DENVER – Education leaders met in Denver last week Tuesday to highlight a growing crisis around teacher shortages, especially in rural Colorado.
In 2014, only 1,000 teachers graduated from Colorado colleges with credentials in elementary education, according to the TeachStrong campaign, which is working nationally to recruit teachers. By next school year, Colorado will need 4,500 new teachers.
Nearly 5,500 teachers in Colorado will retire this year, and only about 2,000 students will graduate with teaching degrees from universities in the state. Colorado has seen five consecutive years of decline in teacher enrollment.
“We do see there’s a gap in those numbers,” said Katy Anthes, interim Colorado commissioner of education.
This year, lawmakers made some progress addressing the problem. They sent the governor a bill that would provide $500,000 for incentives to drive teachers to rural Colorado.
The legislation would:

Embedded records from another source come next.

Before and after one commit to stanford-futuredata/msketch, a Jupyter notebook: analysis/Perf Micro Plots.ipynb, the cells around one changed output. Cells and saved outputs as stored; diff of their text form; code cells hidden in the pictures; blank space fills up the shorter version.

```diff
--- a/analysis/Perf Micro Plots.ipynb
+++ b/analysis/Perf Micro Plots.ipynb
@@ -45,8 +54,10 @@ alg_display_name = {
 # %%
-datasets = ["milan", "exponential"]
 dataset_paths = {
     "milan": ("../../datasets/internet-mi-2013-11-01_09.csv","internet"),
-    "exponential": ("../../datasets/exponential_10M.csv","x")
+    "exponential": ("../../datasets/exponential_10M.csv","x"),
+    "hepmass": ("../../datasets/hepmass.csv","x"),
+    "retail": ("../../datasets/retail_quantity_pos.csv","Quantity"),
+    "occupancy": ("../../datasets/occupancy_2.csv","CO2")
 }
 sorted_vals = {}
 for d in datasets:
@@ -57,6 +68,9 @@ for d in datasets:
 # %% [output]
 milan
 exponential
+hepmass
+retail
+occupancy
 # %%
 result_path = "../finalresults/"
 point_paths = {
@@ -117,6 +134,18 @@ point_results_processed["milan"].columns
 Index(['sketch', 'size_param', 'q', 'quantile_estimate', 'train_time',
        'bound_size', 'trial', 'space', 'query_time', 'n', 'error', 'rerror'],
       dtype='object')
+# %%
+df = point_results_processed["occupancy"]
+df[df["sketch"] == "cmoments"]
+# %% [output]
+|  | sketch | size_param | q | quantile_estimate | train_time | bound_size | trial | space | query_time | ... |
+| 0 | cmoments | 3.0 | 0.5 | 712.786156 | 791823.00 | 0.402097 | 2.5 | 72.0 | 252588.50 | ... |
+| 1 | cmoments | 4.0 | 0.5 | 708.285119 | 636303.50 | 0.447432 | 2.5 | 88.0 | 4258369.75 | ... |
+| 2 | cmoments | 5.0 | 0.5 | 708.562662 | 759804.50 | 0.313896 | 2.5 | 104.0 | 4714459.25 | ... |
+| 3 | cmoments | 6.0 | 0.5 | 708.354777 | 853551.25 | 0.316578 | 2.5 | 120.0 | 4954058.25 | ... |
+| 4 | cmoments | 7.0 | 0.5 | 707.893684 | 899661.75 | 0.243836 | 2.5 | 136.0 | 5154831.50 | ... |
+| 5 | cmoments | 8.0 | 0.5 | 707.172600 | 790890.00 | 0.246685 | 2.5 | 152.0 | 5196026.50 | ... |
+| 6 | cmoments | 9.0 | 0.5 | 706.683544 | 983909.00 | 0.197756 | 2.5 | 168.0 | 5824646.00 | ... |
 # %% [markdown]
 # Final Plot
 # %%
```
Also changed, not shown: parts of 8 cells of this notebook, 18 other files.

Create education training programs through coordinators at colleges in rural parts of the state.Provide stipends to offset tuition costs for student teachers who agree to teach in rural schools.Establish programs in rural areas to identify high school students interested in teaching.Provide money to teachers in rural districts who pursue national certifications.“As we met with our rural folks, we heard over and over, if they come, they’ll learn to love us, and they’ll want to be a resident in our communities,” said Sen. Nancy Todd, D-Aurora, who co-sponsored the legislation.

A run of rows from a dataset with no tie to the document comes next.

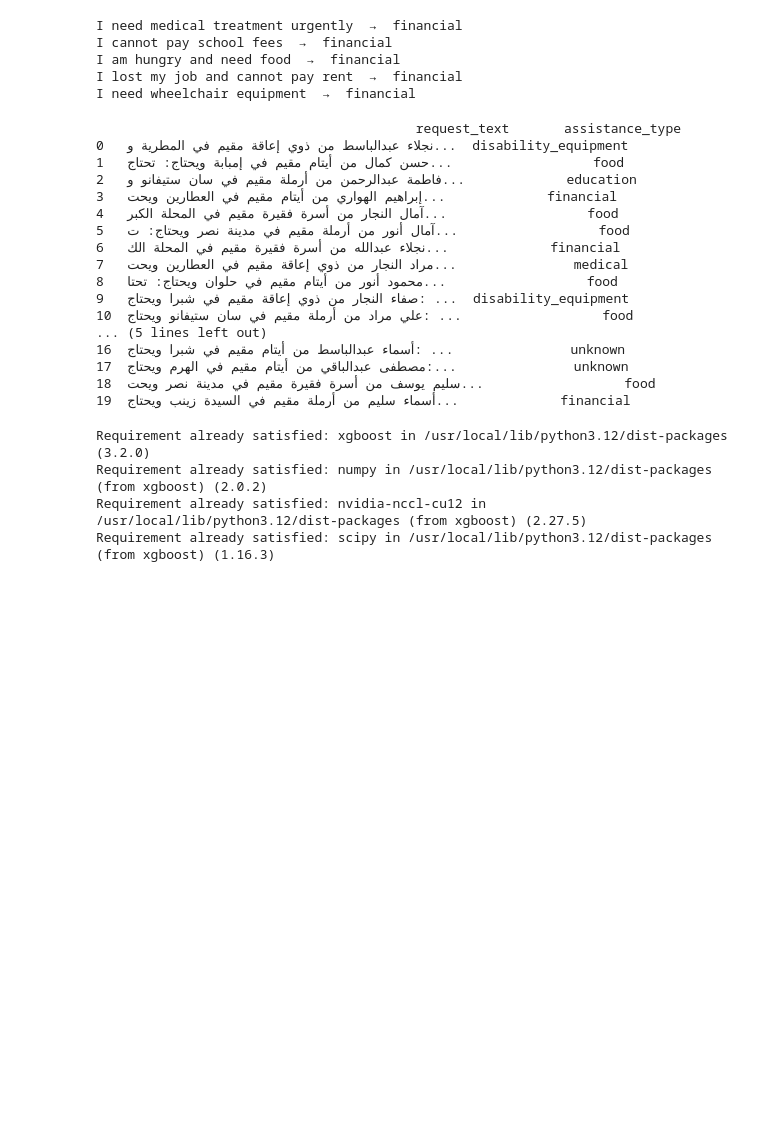
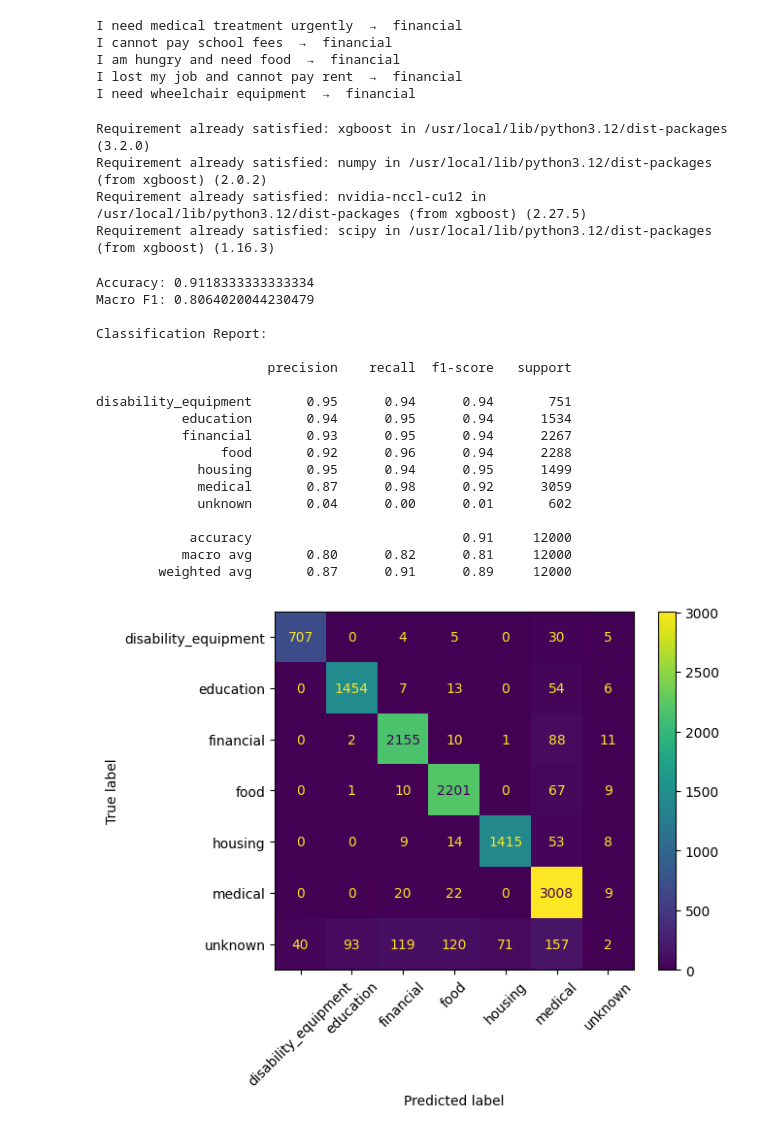
Before and after one commit to Alaa-f-Abdalaal/Machine-Projectss, a Jupyter notebook: assistance_type_model.ipynb, the cells around one changed output. Saved outputs shown, nothing was run; the diff lists cells and outputs as text; code cells hidden in the pictures; blank space fills up the shorter version.

```diff
--- a/assistance_type_model.ipynb
+++ b/assistance_type_model.ipynb
@@ -287,26 +287,6 @@ I cannot pay school fees  →  financial
 I am hungry and need food  →  financial
 I lost my job and cannot pay rent  →  financial
 I need wheelchair equipment  →  financial
-# %%
-print(df[['request_text','assistance_type']].head(20))
-# %% [output]
-                                         request_text       assistance_type
-0   نجلاء عبدالباسط من ذوي إعاقة مقيم في المطرية و...  disability_equipment
-1   حسن كمال من أيتام مقيم في إمبابة ويحتاج: تحتاج...                  food
-2   فاطمة عبدالرحمن من أرملة مقيم في سان ستيفانو و...             education
-3   إبراهيم الهواري من أيتام مقيم في العطارين ويحت...             financial
-4   آمال النجار من أسرة فقيرة مقيم في المحلة الكبر...                  food
-5   آمال أنور من أرملة مقيم في مدينة نصر ويحتاج: ت...                  food
-6   نجلاء عبدالله من أسرة فقيرة مقيم في المحلة الك...             financial
-7   مراد النجار من ذوي إعاقة مقيم في العطارين ويحت...               medical
-8   محمود أنور من أيتام مقيم في حلوان ويحتاج: تحتا...                  food
-9   صفاء النجار من ذوي إعاقة مقيم في شبرا ويحتاج: ...  disability_equipment
-10  علي مراد من أرملة مقيم في سان ستيفانو ويحتاج: ...                  food
-... (5 lines left out)
-16  أسماء عبدالباسط من أيتام مقيم في شبرا ويحتاج: ...               unknown
-17  مصطفى عبدالباقي من أيتام مقيم في الهرم ويحتاج:...               unknown
-18  سليم يوسف من أسرة فقيرة مقيم في مدينة نصر ويحت...                  food
-19  أسماء سليم من أرملة مقيم في السيدة زينب ويحتاج...             financial
 # %%
 !pip install xgboost
 # %% [output]
@@ -344,0 +317,49 @@ print(classification_report(
+# %%
+from sklearn.metrics import classification_report, accuracy_score, f1_score, confusion_matrix
+import matplotlib.pyplot as plt
+from sklearn.metrics import ConfusionMatrixDisplay
+
+# التنبؤ على بيانات الاختبار
+y_pred_xgb = xgb.predict(X_test_final)
+
+# التقييم
+print("Accuracy:", accuracy_score(y_test_enc, y_pred_xgb))
+print("Macro F1:", f1_score(y_test_enc, y_pred_xgb, average='macro'))
+
+print("\nClassification Report:\n")
+
+print(classification_report(
+    y_test_enc,
+    y_pred_xgb,
+    target_names=le.classes_
+))
+
+# رسم مصفوفة الارتباك
+ConfusionMatrixDisplay.from_predictions(
+    y_test_enc,
+    y_pred_xgb,
+    display_labels=le.classes_
+)
+
+plt.xticks(rotation=45)
+plt.show()
+# %% [output]
+Accuracy: 0.9118333333333334
+Macro F1: 0.8064020044230479
+
+Classification Report:
+
+                      precision    recall  f1-score   support
+
+disability_equipment       0.95      0.94      0.94       751
+           education       0.94      0.95      0.94      1534
+           financial       0.93      0.95      0.94      2267
+                food       0.92      0.96      0.94      2288
+             housing       0.95      0.94      0.95      1499
+             medical       0.87      0.98      0.92      3059
+             unknown       0.04      0.00      0.01       602
+
+            accuracy                           0.91     12000
+           macro avg       0.80      0.82      0.81     12000
+        weighted avg       0.87      0.91      0.89     12000
+[figure, added]
```
Also changed, not shown: parts of 5 cells of this notebook.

But officials and education leaders agreed Tuesday that much more needs to be done.
Part of the TeachStrong campaign is elevating the prestige of teaching, noting that millennials are less attracted to the profession than other generations.
A Public Policy Polling survey released Tuesday revealed that 58 percent of Coloradans believe the shortage of student teachers is a major problem, yet fewer people are driven to the profession.
“We have to collaborate to continue to shine a light on this issue, encourage more young people to enter this noble profession and continue to elevate the profession,” Anthes said.
TeachStrong underscores a collaborative approach on several principles, from recruiting more teachers to creating career pathways that give teachers opportunities to lead and grow.
“Recruitment is a special challenge right now. ...” said Lisette Partelow, with TeachStrong. “Colorado ... can really be a model for other states.”